#### [Extracted entries]
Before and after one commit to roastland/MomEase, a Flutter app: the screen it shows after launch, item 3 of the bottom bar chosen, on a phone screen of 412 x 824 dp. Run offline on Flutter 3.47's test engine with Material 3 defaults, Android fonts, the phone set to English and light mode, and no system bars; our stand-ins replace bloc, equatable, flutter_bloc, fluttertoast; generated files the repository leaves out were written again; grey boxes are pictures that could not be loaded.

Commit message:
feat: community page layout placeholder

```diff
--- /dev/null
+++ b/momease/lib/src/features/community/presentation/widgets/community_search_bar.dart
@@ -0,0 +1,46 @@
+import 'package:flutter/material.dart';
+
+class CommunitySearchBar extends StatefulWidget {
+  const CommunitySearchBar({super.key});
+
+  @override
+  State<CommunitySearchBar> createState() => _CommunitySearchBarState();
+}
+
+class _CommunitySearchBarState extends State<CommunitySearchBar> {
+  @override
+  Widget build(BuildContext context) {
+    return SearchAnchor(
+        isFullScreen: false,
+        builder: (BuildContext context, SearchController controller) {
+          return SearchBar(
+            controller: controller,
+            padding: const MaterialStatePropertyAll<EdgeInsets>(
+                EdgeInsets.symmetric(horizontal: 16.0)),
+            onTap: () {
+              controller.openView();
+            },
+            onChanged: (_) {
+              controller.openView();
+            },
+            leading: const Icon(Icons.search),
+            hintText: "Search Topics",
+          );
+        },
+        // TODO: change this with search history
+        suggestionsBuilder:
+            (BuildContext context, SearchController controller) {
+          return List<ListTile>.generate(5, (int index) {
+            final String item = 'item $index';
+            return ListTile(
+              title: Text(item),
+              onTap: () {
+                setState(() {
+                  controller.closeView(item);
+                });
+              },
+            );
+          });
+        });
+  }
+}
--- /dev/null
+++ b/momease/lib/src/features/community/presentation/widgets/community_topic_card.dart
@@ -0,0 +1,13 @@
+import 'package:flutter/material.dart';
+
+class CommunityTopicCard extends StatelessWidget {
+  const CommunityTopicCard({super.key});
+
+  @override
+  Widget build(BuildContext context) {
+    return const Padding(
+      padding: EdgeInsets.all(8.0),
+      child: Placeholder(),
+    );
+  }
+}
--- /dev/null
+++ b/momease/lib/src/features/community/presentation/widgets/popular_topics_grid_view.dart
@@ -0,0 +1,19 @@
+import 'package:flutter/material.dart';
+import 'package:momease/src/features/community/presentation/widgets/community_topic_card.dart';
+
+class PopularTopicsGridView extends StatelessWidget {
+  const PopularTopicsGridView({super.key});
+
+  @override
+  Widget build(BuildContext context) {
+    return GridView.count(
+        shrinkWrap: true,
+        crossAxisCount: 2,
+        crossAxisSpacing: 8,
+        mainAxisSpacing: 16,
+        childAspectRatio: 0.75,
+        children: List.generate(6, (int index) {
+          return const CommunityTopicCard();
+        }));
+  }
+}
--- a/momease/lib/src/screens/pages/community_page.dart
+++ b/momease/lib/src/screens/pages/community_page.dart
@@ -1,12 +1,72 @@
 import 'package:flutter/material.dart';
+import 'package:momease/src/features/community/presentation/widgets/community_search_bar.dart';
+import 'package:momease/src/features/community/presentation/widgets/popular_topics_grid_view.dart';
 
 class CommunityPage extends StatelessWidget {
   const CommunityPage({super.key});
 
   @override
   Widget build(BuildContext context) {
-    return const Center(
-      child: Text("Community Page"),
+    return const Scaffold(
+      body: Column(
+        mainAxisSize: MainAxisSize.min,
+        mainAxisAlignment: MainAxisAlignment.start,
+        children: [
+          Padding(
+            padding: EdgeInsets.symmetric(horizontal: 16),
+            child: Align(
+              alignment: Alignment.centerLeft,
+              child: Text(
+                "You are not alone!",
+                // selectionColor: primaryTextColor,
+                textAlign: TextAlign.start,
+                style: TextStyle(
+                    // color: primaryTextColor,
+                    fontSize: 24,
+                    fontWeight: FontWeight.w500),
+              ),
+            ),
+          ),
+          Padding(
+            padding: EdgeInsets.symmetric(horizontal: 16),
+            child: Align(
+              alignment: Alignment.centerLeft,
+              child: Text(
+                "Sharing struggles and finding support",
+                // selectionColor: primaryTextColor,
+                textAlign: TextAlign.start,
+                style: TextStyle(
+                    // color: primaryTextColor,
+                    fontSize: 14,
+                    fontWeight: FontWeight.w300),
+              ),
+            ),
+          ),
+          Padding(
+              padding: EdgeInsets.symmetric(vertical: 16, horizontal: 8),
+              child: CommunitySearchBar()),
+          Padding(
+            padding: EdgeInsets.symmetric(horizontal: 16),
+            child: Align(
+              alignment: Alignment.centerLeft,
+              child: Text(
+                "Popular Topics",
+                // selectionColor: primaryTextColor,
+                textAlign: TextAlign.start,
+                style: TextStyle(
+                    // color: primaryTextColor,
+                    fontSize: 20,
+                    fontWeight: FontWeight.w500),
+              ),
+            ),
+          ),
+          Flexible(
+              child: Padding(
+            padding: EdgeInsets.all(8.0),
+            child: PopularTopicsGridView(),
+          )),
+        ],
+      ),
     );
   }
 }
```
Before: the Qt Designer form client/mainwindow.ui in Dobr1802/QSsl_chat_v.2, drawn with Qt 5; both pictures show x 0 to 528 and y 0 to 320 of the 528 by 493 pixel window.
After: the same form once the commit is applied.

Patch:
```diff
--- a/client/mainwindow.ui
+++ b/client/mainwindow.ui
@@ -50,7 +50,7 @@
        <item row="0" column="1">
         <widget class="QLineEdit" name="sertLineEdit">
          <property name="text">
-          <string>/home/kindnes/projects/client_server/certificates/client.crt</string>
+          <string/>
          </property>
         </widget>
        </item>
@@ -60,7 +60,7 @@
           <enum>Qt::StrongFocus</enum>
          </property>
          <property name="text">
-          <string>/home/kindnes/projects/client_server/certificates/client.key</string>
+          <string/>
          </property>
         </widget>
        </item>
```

#### [Task brief]
Quote the listing in full, please, keeping every line exact.

#### [Answer for this exercise]
Before and after one commit to roastland/MomEase, a Flutter app: the screen it shows after launch, item 3 of the bottom bar chosen, on a phone screen of 412 x 824 dp. Run offline on Flutter 3.47's test engine with Material 3 defaults, Android fonts, the phone set to English and light mode, and no system bars; our stand-ins replace bloc, equatable, flutter_bloc, fluttertoast; generated files the repository leaves out were written again; grey boxes are pictures that could not be loaded.

Commit message:
feat: community page layout placeholder

```diff
--- /dev/null
+++ b/momease/lib/src/features/community/presentation/widgets/community_search_bar.dart
@@ -0,0 +1,46 @@
+import 'package:flutter/material.dart';
+
+class CommunitySearchBar extends StatefulWidget {
+  const CommunitySearchBar({super.key});
+
+  @override
+  State<CommunitySearchBar> createState() => _CommunitySearchBarState();
+}
+
+class _CommunitySearchBarState extends State<CommunitySearchBar> {
+  @override
+  Widget build(BuildContext context) {
+    return SearchAnchor(
+        isFullScreen: false,
+        builder: (BuildContext context, SearchController controller) {
+          return SearchBar(
+            controller: controller,
+            padding: const MaterialStatePropertyAll<EdgeInsets>(
+                EdgeInsets.symmetric(horizontal: 16.0)),
+            onTap: () {
+              controller.openView();
+            },
+            onChanged: (_) {
+              controller.openView();
+            },
+            leading: const Icon(Icons.search),
+            hintText: "Search Topics",
+          );
+        },
+        // TODO: change this with search history
+        suggestionsBuilder:
+            (BuildContext context, SearchController controller) {
+          return List<ListTile>.generate(5, (int index) {
+            final String item = 'item $index';
+            return ListTile(
+              title: Text(item),
+              onTap: () {
+                setState(() {
+                  controller.closeView(item);
+                });
+              },
+            );
+          });
+        });
+  }
+}
--- /dev/null
+++ b/momease/lib/src/features/community/presentation/widgets/community_topic_card.dart
@@ -0,0 +1,13 @@
+import 'package:flutter/material.dart';
+
+class CommunityTopicCard extends StatelessWidget {
+  const CommunityTopicCard({super.key});
+
+  @override
+  Widget build(BuildContext context) {
+    return const Padding(
+      padding: EdgeInsets.all(8.0),
+      child: Placeholder(),
+    );
+  }
+}
--- /dev/null
+++ b/momease/lib/src/features/community/presentation/widgets/popular_topics_grid_view.dart
@@ -0,0 +1,19 @@
+import 'package:flutter/material.dart';
+import 'package:momease/src/features/community/presentation/widgets/community_topic_card.dart';
+
+class PopularTopicsGridView extends StatelessWidget {
+  const PopularTopicsGridView({super.key});
+
+  @override
+  Widget build(BuildContext context) {
+    return GridView.count(
+        shrinkWrap: true,
+        crossAxisCount: 2,
+        crossAxisSpacing: 8,
+        mainAxisSpacing: 16,
+        childAspectRatio: 0.75,
+        children: List.generate(6, (int index) {
+          return const CommunityTopicCard();
+        }));
+  }
+}
--- a/momease/lib/src/screens/pages/community_page.dart
+++ b/momease/lib/src/screens/pages/community_page.dart
@@ -1,12 +1,72 @@
 import 'package:flutter/material.dart';
+import 'package:momease/src/features/community/presentation/widgets/community_search_bar.dart';
+import 'package:momease/src/features/community/presentation/widgets/popular_topics_grid_view.dart';
 
 class CommunityPage extends StatelessWidget {
   const CommunityPage({super.key});
 
   @override
   Widget build(BuildContext context) {
-    return const Center(
-      child: Text("Community Page"),
+    return const Scaffold(
+      body: Column(
+        mainAxisSize: MainAxisSize.min,
+        mainAxisAlignment: MainAxisAlignment.start,
+        children: [
+          Padding(
+            padding: EdgeInsets.symmetric(horizontal: 16),
+            child: Align(
+              alignment: Alignment.centerLeft,
+              child: Text(
+                "You are not alone!",
+                // selectionColor: primaryTextColor,
+                textAlign: TextAlign.start,
+                style: TextStyle(
+                    // color: primaryTextColor,
+                    fontSize: 24,
+                    fontWeight: FontWeight.w500),
+              ),
+            ),
+          ),
+          Padding(
+            padding: EdgeInsets.symmetric(horizontal: 16),
+            child: Align(
+              alignment: Alignment.centerLeft,
+              child: Text(
+                "Sharing struggles and finding support",
+                // selectionColor: primaryTextColor,
+                textAlign: TextAlign.start,
+                style: TextStyle(
+                    // color: primaryTextColor,
+                    fontSize: 14,
+                    fontWeight: FontWeight.w300),
+              ),
+            ),
+          ),
+          Padding(
+              padding: EdgeInsets.symmetric(vertical: 16, horizontal: 8),
+              child: CommunitySearchBar()),
+          Padding(
+            padding: EdgeInsets.symmetric(horizontal: 16),
+            child: Align(
+              alignment: Alignment.centerLeft,
+              child: Text(
+                "Popular Topics",
+                // selectionColor: primaryTextColor,
+                textAlign: TextAlign.start,
+                style: TextStyle(
+                    // color: primaryTextColor,
+                    fontSize: 20,
+                    fontWeight: FontWeight.w500),
+              ),
+            ),
+          ),
+          Flexible(
+              child: Padding(
+            padding: EdgeInsets.all(8.0),
+            child: PopularTopicsGridView(),
+          )),
+        ],
+      ),
     );
   }
 }
```
Before: the Qt Designer form client/mainwindow.ui in Dobr1802/QSsl_chat_v.2, drawn with Qt 5; both pictures show x 0 to 528 and y 0 to 320 of the 528 by 493 pixel window.
After: the same form once the commit is applied.

Patch:
```diff
--- a/client/mainwindow.ui
+++ b/client/mainwindow.ui
@@ -50,7 +50,7 @@
        <item row="0" column="1">
         <widget class="QLineEdit" name="sertLineEdit">
          <property name="text">
-          <string>/home/kindnes/projects/client_server/certificates/client.crt</string>
+          <string/>
          </property>
         </widget>
        </item>
@@ -60,7 +60,7 @@
           <enum>Qt::StrongFocus</enum>
          </property>
          <property name="text">
-          <string>/home/kindnes/projects/client_server/certificates/client.key</string>
+          <string/>
          </property>
         </widget>
        </item>
```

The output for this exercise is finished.